HOW TO COMPLETE THIS TASK:
With images removed, return the whole listing exactly as written.

RECORDED DATA:
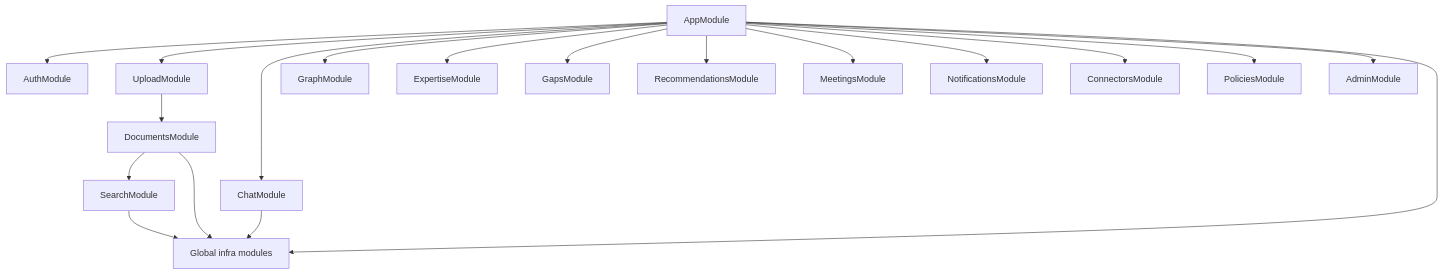
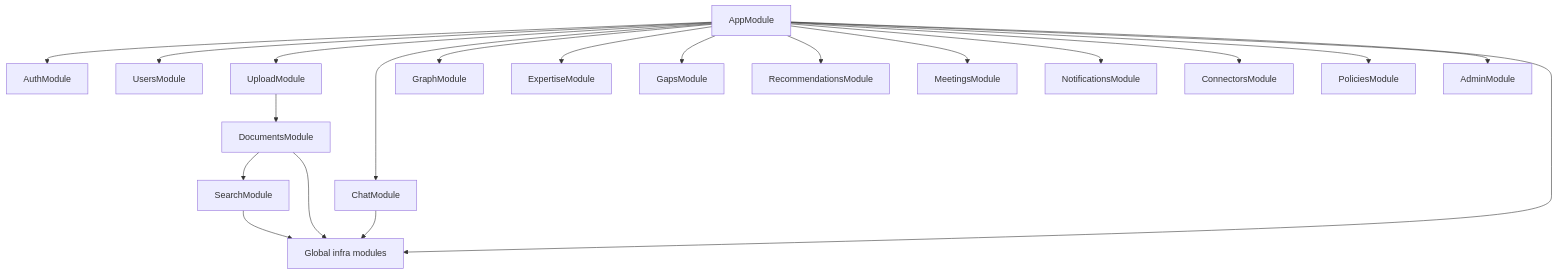
The fifth of 5 diagrams in docs/specifications/ARCHITECTURE_SPEC.md (Carlos05-code/AI-Knowledge-Graph-for-Organizations), drawn with Mermaid before and after one commit. The commit also changed 78 other files, not shown here.

````diff
--- a/docs/specifications/ARCHITECTURE_SPEC.md
+++ b/docs/specifications/ARCHITECTURE_SPEC.md
@@ -128,21 +128,22 @@
 ```mermaid
 graph TD
     APP[AppModule] --> AUTH[AuthModule]
+    APP --> USERS[UsersModule]
     APP --> UPLOAD[UploadModule]
     UPLOAD --> DOCS[DocumentsModule]
     DOCS --> SEARCH[SearchModule]
     APP --> CHAT[ChatModule]
     APP --> GRAPH[GraphModule]
     APP --> EXP[ExpertiseModule]
     APP --> GAPS[GapsModule]
     APP --> REC[RecommendationsModule]
     APP --> MEET[MeetingsModule]
     APP --> NOTIF[NotificationsModule]
     APP --> CONN[ConnectorsModule]
     APP --> POL[PoliciesModule]
     APP --> ADMIN[AdminModule]
     APP --> INFRA[Global infra modules]
     DOCS --> INFRA
     CHAT --> INFRA
     SEARCH --> INFRA
 ```
````
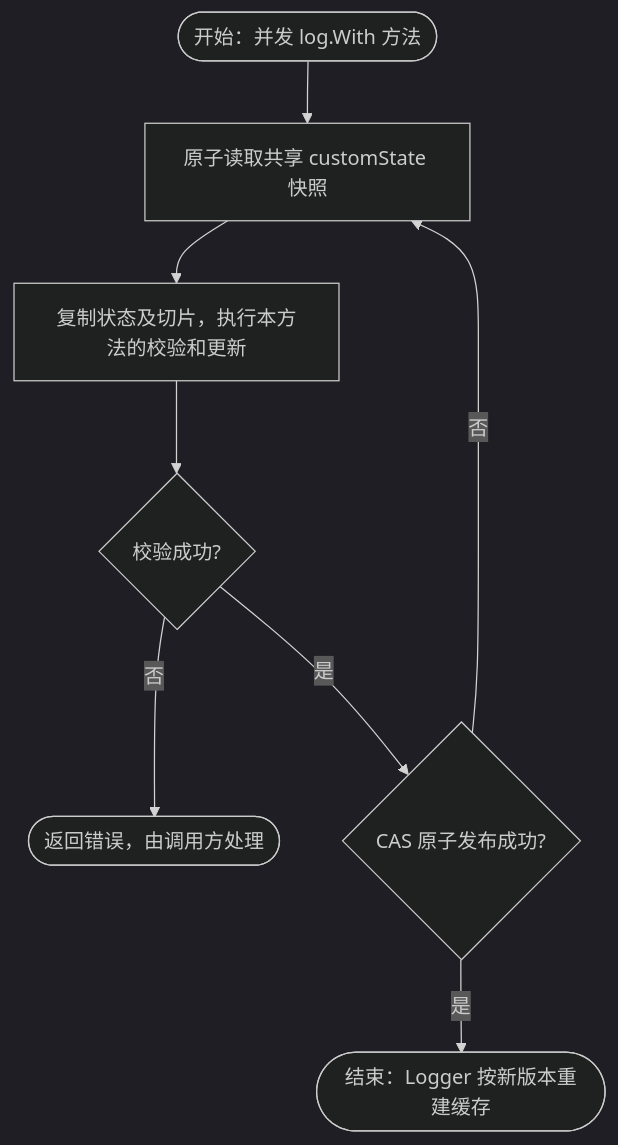
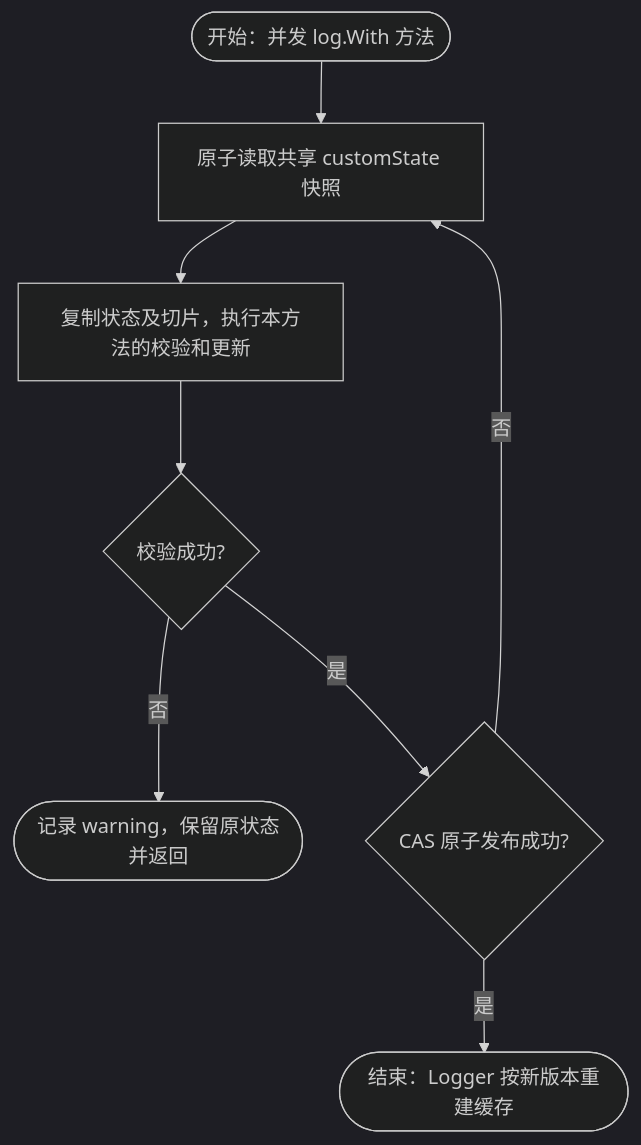
The second of 2 diagrams in pkg/log/README.md (jaggerzhuang1994/kratos-foundation), drawn with Mermaid (dark theme) before and after one commit. The commit also changed other lines of this file and 30 other files, not shown here.

````diff
--- a/pkg/log/README.md
+++ b/pkg/log/README.md
@@ -63,10 +65,10 @@
 ```mermaid
 flowchart TD
     A([开始：并发 log.With 方法]) --> C[原子读取共享 customState 快照]
     C --> D[复制状态及切片，执行本方法的校验和更新]
     D --> E{校验成功?}
-    E -- 否 --> X([返回错误，由调用方处理])
+    E -- 否 --> X([记录 warning，保留原状态并返回])
     E -- 是 --> F{CAS 原子发布成功?}
     F -- 否 --> C
     F -- 是 --> G([结束：Logger 按新版本重建缓存])
 ```
````
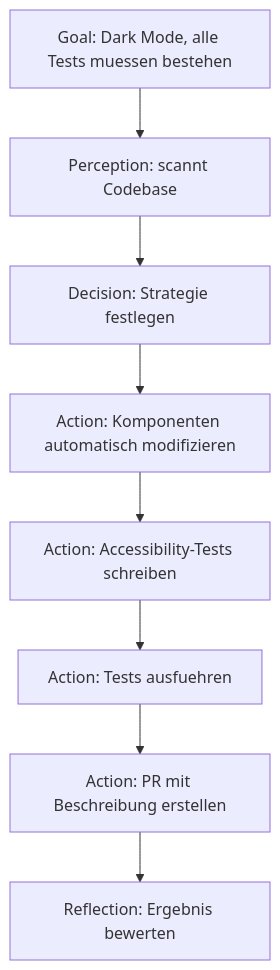
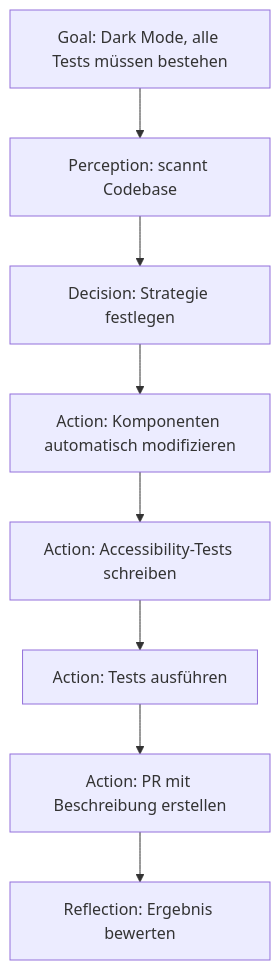
Before and after one commit to soenkelange/ai-lab-3-agentic-programming: the fourth of 5 diagrams in 01-agentic-foundations/model-vs-agent.md, drawn with Mermaid. The commit also changed other lines of this file and 31 other files, not shown here.

````diff
--- a/01-agentic-foundations/model-vs-agent.md
+++ b/01-agentic-foundations/model-vs-agent.md
@@ -103,10 +103,10 @@
 ```mermaid
 flowchart TD
-        A[Goal: Dark Mode, alle Tests muessen bestehen] --> B[Perception: scannt Codebase]
+        A[Goal: Dark Mode, alle Tests müssen bestehen] --> B[Perception: scannt Codebase]
         B --> C[Decision: Strategie festlegen]
         C --> D[Action: Komponenten automatisch modifizieren]
         D --> E[Action: Accessibility-Tests schreiben]
-        E --> F[Action: Tests ausfuehren]
+        E --> F[Action: Tests ausführen]
         F --> G[Action: PR mit Beschreibung erstellen]
         G --> H[Reflection: Ergebnis bewerten]
 ```
````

RESULT OF THE TASK:
The fifth of 5 diagrams in docs/specifications/ARCHITECTURE_SPEC.md (Carlos05-code/AI-Knowledge-Graph-for-Organizations), drawn with Mermaid before and after one commit. The commit also changed 78 other files, not shown here.

````diff
--- a/docs/specifications/ARCHITECTURE_SPEC.md
+++ b/docs/specifications/ARCHITECTURE_SPEC.md
@@ -128,21 +128,22 @@
 ```mermaid
 graph TD
     APP[AppModule] --> AUTH[AuthModule]
+    APP --> USERS[UsersModule]
     APP --> UPLOAD[UploadModule]
     UPLOAD --> DOCS[DocumentsModule]
     DOCS --> SEARCH[SearchModule]
     APP --> CHAT[ChatModule]
     APP --> GRAPH[GraphModule]
     APP --> EXP[ExpertiseModule]
     APP --> GAPS[GapsModule]
     APP --> REC[RecommendationsModule]
     APP --> MEET[MeetingsModule]
     APP --> NOTIF[NotificationsModule]
     APP --> CONN[ConnectorsModule]
     APP --> POL[PoliciesModule]
     APP --> ADMIN[AdminModule]
     APP --> INFRA[Global infra modules]
     DOCS --> INFRA
     CHAT --> INFRA
     SEARCH --> INFRA
 ```
````
The second of 2 diagrams in pkg/log/README.md (jaggerzhuang1994/kratos-foundation), drawn with Mermaid (dark theme) before and after one commit. The commit also changed other lines of this file and 30 other files, not shown here.

````diff
--- a/pkg/log/README.md
+++ b/pkg/log/README.md
@@ -63,10 +65,10 @@
 ```mermaid
 flowchart TD
     A([开始：并发 log.With 方法]) --> C[原子读取共享 customState 快照]
     C --> D[复制状态及切片，执行本方法的校验和更新]
     D --> E{校验成功?}
-    E -- 否 --> X([返回错误，由调用方处理])
+    E -- 否 --> X([记录 warning，保留原状态并返回])
     E -- 是 --> F{CAS 原子发布成功?}
     F -- 否 --> C
     F -- 是 --> G([结束：Logger 按新版本重建缓存])
 ```
````
Before and after one commit to soenkelange/ai-lab-3-agentic-programming: the fourth of 5 diagrams in 01-agentic-foundations/model-vs-agent.md, drawn with Mermaid. The commit also changed other lines of this file and 31 other files, not shown here.

````diff
--- a/01-agentic-foundations/model-vs-agent.md
+++ b/01-agentic-foundations/model-vs-agent.md
@@ -103,10 +103,10 @@
 ```mermaid
 flowchart TD
-        A[Goal: Dark Mode, alle Tests muessen bestehen] --> B[Perception: scannt Codebase]
+        A[Goal: Dark Mode, alle Tests müssen bestehen] --> B[Perception: scannt Codebase]
         B --> C[Decision: Strategie festlegen]
         C --> D[Action: Komponenten automatisch modifizieren]
         D --> E[Action: Accessibility-Tests schreiben]
-        E --> F[Action: Tests ausfuehren]
+        E --> F[Action: Tests ausführen]
         F --> G[Action: PR mit Beschreibung erstellen]
         G --> H[Reflection: Ergebnis bewerten]
 ```
````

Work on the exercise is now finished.